I’m two years old and my father has realised children can’t eat music. Our hungry murmurs gum up his whiskers and weigh down his head, so he shaves and puts his guitar away, and we start making antiques.
I’m four, chubby legs swinging from the back of the van on my first trip to Banana Mike’s yard, listening to him complain about this thing called Ikea. “Started by Nazis,” he says, while selling my father newish hardwood furniture for less than he wants to. Before my sister started school, when she spent her afternoons dozing under the windscreen as our father sang with the radio, Banana Mike would make her banana sandwiches. Now my father packs cheese rolls and drives in silence, and I miss my mother’s pasta.
Time is new to me, and for two summers it’s steady and diffident. There’s a workshop, which is closet-sized. My father keeps tools there and works in the sunshine where brambles cling to brick somehow. Flaunting tart stunted berries, they slash his bare calves, and I sit on a step playing games with woodlice and admiring the unearthly violet of methylated spirit.
My father will curse when his hammer misses or he saws into the flesh between thumb and finger, and I’ll envy the woodlice their ability to hide in hard little balls. Somewhere I’ve heard they can survive anything: nuclear war, even what killed the dinosaurs.
The end of each day smells like ale and tobacco, varnish and sawdust, cheese and onion crisps. I drink cherry syrup that hangs in the bottom of my glass. My father gets red-faced and affectionate before we drive home, and he falls asleep hunched over his guitar, hand hanging limp on the sound hole like it’s another mouth to feed.
I know that between Banana Mike’s yard and the dusty basement showroom where well-spoken people can’t believe their luck, my father makes centuries pass. I learn this magic can be acquired when my sister comes home with a browning treasure map and tells me that tea can tame time as well. I say I can’t wait to go to school, and she shows me how.
I’m ten and my sister is locked in the bathroom. Our father hammers the door, but when she opens up he has nothing to tell her. That night a little red hangs in the toilet like cherry syrup, and I know that when he used to cut himself our father’s cursing wasn’t for his blood, but his failure.
I’m thirteen and my sister is sixteen. Her cheek is tea stained and swollen. She takes a chance on a map and a man, and she never comes back.
I’m fifteen, and I know that when I come home late and a little high my father will still be on the sofa, chin low on his chest and hands in his lap. If the bottle isn’t empty I’ll return it to his hiding place; if it is, I’ll cast it away like a message to an unknown future.
I’m nineteen, and the daughters of doctors and lawyers ask what my parents do, waiting with puckered, wine stained lips. I say my father makes antiques, and they look confused before smiling indulgently. Then they ask why I’m reading history, and I smile back and say that time is my family trade, but so far we’ve only mastered it one way.

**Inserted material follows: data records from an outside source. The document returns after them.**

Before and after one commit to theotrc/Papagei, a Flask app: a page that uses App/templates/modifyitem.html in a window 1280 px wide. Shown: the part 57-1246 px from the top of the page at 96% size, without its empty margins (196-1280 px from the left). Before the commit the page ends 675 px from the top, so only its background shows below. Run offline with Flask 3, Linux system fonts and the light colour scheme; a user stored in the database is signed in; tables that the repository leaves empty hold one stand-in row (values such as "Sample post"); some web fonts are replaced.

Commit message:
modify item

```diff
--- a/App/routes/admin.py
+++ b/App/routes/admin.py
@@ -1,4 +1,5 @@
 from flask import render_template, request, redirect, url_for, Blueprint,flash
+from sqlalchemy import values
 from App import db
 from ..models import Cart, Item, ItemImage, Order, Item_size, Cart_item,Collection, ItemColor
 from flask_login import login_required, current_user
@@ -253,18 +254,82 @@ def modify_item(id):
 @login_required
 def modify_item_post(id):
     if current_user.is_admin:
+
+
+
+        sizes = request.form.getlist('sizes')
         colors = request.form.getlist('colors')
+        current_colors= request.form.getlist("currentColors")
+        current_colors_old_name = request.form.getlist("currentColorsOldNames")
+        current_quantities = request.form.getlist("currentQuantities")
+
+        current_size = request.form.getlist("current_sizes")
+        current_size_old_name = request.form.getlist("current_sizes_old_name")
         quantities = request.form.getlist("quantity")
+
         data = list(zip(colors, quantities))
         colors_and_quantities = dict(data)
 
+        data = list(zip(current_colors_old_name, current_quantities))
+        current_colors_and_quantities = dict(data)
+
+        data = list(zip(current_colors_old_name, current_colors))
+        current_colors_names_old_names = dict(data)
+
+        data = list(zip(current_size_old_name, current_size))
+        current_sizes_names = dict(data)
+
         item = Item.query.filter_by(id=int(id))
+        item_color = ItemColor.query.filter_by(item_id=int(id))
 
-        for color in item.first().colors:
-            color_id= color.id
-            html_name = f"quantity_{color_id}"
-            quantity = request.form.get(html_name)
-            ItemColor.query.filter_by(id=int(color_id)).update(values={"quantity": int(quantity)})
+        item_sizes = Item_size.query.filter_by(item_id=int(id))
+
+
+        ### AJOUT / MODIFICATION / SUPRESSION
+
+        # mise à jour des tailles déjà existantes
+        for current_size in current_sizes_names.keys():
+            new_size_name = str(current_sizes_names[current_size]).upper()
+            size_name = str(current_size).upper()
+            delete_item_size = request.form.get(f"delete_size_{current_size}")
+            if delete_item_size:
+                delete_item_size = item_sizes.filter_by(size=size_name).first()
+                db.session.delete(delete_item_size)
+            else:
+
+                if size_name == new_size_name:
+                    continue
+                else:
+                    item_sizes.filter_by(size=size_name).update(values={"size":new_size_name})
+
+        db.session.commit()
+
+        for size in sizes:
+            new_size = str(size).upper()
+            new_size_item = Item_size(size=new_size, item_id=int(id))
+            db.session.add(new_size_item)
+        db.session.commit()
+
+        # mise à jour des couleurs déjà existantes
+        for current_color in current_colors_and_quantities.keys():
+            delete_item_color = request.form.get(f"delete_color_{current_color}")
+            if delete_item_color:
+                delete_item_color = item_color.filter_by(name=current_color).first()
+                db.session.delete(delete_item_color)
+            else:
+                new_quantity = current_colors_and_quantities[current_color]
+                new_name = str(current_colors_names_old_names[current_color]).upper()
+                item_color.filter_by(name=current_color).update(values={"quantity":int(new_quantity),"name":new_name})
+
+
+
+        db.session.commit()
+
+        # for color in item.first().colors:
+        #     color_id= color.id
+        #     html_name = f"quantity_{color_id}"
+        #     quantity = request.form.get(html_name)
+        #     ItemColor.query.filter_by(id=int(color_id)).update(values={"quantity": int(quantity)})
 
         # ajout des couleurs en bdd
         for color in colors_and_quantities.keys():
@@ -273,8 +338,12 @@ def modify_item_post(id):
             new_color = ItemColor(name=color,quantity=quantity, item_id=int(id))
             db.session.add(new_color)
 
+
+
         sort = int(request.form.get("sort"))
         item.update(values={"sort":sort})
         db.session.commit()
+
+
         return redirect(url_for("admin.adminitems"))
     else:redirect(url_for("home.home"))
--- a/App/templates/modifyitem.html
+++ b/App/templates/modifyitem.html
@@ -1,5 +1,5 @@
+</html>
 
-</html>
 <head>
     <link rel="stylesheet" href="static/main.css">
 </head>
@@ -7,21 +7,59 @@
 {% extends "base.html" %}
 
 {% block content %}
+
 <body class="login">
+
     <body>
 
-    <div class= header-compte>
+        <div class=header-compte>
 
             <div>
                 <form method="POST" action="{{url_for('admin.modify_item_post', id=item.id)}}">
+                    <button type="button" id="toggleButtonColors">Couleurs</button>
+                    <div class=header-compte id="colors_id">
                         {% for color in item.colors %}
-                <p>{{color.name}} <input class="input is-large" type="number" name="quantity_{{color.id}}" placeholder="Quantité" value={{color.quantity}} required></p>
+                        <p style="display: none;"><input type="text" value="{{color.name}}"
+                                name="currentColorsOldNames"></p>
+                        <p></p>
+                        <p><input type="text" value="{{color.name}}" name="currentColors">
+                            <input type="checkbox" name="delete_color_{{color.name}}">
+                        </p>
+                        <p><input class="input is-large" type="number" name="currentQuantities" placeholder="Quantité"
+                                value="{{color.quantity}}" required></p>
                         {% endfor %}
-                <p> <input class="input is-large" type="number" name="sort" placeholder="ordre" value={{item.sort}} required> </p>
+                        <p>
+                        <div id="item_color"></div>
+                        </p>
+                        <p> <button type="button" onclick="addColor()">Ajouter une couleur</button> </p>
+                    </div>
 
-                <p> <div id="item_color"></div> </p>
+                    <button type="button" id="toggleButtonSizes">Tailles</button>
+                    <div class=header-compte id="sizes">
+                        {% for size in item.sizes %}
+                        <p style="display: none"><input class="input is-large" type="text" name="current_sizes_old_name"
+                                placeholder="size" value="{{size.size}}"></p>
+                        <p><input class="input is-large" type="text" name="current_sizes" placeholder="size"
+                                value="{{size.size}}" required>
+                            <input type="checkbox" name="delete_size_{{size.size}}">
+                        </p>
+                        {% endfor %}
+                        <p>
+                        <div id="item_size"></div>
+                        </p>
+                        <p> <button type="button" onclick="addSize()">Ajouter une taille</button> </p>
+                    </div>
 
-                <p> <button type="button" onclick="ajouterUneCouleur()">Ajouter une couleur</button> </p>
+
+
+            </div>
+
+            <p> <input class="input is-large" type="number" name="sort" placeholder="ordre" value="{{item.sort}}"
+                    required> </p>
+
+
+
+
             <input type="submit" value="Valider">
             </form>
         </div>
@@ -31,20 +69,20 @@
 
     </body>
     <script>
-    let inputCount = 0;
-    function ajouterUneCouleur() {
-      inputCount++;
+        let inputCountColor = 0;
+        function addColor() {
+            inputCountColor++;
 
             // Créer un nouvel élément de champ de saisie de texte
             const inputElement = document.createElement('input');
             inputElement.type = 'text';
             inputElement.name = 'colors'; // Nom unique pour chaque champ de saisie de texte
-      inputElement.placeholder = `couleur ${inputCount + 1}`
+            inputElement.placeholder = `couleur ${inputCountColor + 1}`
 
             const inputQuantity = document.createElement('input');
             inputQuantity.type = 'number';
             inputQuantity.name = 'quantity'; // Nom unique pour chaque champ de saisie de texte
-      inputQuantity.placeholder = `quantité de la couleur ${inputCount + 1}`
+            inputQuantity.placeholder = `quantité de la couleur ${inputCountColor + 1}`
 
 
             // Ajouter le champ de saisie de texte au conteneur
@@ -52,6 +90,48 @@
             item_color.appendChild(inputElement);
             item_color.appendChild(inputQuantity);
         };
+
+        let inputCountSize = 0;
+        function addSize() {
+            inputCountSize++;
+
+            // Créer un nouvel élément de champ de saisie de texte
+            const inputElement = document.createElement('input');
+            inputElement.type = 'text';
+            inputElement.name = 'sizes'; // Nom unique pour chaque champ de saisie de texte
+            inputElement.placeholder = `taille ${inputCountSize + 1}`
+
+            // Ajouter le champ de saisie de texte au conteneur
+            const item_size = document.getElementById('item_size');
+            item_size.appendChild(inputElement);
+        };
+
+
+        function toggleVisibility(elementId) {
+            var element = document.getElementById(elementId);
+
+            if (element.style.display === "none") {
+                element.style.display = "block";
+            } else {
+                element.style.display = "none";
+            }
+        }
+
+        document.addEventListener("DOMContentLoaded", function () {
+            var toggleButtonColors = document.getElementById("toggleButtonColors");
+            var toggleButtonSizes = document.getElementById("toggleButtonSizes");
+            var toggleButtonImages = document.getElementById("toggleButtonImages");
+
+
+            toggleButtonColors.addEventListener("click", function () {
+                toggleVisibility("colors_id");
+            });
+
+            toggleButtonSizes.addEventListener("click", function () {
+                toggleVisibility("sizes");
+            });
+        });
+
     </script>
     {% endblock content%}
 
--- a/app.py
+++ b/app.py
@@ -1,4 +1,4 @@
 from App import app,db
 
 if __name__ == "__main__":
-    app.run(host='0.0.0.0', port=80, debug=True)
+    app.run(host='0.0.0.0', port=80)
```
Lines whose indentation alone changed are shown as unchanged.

Ned Carter Miles is an audio producer, writer, artist and critic based in London. He makes radio programmes for the BBC and Audible, and is UK Desk Editor of ArtAsiaPacific Magazine. Ned began writing fiction again in Autumn 2019 following a long break. He has since won the Creative Writing NZ Flash prize and the Museum of Walking’s One Small Step competition, and has been long isted for the Reflex Flash and Flash 500 quarterly competitions. His father really did make antiques.
You can find more things Ned has made at www.ncmiles.com.